[Saved data entries]
========

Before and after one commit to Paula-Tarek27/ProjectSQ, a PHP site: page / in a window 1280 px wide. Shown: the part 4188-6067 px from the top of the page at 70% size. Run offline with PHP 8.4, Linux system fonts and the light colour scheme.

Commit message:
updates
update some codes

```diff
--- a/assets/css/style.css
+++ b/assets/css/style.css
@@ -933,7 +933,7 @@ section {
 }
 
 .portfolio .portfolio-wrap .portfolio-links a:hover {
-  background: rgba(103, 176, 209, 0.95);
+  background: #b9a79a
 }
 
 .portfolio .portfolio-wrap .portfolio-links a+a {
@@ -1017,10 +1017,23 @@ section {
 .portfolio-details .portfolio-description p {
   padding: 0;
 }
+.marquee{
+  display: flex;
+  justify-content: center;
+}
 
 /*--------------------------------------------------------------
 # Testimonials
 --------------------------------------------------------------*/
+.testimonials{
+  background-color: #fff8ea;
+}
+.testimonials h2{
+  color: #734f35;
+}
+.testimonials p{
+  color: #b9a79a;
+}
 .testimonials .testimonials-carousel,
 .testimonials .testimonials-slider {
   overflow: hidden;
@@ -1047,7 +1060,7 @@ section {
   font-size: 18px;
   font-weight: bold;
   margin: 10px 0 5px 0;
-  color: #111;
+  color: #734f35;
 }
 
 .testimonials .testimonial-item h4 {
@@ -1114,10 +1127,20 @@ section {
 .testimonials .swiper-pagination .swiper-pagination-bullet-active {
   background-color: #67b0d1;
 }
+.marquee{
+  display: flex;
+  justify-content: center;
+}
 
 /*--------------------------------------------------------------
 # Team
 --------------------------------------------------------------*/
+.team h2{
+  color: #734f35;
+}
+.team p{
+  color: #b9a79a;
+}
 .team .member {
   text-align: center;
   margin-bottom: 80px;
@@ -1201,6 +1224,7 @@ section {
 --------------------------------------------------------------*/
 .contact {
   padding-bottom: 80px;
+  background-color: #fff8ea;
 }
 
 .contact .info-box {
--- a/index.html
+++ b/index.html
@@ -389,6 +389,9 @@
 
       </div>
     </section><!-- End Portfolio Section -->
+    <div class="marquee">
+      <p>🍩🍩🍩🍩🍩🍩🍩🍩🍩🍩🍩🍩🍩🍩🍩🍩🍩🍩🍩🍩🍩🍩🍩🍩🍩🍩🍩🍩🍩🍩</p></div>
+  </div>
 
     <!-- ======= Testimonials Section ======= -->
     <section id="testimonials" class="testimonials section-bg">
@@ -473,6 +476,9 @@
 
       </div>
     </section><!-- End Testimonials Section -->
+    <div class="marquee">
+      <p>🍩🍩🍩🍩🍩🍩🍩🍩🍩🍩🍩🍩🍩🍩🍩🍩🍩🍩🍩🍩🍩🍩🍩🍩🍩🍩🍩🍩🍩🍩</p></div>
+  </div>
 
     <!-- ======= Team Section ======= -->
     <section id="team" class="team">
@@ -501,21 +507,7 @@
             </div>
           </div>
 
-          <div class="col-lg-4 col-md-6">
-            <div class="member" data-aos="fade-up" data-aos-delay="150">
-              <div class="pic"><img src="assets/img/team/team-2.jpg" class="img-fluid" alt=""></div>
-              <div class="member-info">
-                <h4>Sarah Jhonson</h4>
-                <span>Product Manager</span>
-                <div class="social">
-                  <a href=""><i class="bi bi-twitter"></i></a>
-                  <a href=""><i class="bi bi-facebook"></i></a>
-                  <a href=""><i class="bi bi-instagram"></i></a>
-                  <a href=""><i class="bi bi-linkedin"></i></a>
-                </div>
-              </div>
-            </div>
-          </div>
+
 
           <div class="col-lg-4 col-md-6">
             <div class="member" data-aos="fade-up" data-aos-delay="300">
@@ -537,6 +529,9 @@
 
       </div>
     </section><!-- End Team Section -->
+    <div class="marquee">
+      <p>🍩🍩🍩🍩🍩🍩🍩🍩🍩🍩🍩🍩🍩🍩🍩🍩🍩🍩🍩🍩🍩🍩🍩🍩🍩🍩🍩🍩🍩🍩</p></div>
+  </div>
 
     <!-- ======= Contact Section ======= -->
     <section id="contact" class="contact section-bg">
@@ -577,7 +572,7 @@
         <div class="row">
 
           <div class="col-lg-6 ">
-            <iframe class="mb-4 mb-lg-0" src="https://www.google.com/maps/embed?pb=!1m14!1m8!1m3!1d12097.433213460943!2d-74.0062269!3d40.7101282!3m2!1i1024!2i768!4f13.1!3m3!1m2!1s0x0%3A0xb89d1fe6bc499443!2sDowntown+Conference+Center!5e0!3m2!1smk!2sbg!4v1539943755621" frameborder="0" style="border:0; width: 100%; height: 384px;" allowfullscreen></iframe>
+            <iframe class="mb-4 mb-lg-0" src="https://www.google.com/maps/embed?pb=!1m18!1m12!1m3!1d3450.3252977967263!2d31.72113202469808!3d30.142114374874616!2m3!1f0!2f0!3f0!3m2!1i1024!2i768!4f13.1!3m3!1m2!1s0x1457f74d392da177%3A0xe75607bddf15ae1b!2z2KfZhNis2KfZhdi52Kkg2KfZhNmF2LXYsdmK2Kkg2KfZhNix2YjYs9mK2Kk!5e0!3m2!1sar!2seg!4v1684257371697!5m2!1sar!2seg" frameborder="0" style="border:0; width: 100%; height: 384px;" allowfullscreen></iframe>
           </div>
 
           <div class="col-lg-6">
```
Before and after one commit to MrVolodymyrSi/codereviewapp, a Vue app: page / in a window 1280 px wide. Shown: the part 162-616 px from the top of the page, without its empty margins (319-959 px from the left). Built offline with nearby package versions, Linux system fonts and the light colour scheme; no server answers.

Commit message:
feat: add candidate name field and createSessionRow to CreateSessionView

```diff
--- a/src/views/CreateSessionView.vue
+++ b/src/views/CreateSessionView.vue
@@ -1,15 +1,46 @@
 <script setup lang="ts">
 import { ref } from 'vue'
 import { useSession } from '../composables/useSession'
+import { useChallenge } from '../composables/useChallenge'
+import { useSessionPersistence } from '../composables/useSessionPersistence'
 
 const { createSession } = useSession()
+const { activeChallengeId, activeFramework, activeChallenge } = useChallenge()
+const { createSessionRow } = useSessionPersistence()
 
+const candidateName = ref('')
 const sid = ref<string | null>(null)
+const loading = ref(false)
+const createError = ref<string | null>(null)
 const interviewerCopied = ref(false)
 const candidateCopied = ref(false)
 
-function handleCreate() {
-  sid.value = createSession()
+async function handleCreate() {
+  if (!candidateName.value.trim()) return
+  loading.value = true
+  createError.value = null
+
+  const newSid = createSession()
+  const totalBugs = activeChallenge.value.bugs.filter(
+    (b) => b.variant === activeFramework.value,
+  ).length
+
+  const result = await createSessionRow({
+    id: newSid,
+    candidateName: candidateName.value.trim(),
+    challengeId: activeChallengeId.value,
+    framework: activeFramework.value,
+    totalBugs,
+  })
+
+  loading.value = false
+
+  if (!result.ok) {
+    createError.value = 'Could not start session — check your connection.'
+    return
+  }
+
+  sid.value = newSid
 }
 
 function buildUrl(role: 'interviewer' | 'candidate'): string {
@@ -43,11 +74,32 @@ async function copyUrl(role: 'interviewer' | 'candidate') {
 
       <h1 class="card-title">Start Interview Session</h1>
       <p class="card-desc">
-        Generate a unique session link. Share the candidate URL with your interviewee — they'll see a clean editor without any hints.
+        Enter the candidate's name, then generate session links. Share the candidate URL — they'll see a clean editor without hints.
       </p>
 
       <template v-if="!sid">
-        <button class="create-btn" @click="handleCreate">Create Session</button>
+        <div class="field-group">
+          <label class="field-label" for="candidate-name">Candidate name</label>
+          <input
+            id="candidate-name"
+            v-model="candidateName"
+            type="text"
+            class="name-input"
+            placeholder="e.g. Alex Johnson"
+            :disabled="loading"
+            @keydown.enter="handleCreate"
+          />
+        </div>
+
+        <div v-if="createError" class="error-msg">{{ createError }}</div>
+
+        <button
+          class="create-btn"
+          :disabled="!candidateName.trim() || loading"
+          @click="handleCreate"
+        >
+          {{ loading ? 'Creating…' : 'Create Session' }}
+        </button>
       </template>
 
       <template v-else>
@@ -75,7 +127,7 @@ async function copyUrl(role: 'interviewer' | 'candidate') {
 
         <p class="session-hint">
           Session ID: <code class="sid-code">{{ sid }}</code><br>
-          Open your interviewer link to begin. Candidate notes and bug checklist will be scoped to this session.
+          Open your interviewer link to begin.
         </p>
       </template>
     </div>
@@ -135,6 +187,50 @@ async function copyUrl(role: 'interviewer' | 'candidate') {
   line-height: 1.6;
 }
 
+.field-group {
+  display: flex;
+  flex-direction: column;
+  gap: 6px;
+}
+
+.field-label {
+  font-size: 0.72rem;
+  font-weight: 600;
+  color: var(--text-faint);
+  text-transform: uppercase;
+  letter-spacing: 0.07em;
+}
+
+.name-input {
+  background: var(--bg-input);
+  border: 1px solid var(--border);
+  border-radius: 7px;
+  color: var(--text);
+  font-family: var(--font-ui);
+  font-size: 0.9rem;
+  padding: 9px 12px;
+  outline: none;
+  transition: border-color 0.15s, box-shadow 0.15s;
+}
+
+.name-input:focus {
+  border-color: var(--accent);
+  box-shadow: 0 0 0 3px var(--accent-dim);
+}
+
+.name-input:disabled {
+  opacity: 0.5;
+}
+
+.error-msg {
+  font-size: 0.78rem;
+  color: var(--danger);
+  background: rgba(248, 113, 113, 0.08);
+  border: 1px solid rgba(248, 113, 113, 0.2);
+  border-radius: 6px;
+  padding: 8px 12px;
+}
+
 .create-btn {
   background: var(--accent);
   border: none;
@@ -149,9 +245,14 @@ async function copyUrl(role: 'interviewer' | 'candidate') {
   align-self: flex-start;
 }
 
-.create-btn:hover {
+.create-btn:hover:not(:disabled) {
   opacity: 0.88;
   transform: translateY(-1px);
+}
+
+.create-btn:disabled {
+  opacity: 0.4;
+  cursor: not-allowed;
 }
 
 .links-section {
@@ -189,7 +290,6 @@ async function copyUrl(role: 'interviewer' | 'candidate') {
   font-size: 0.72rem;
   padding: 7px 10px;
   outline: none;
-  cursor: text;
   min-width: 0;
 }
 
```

========

| Work request |
Return the total of lines in these records that hold "padding", without any other words.

| Your response |
5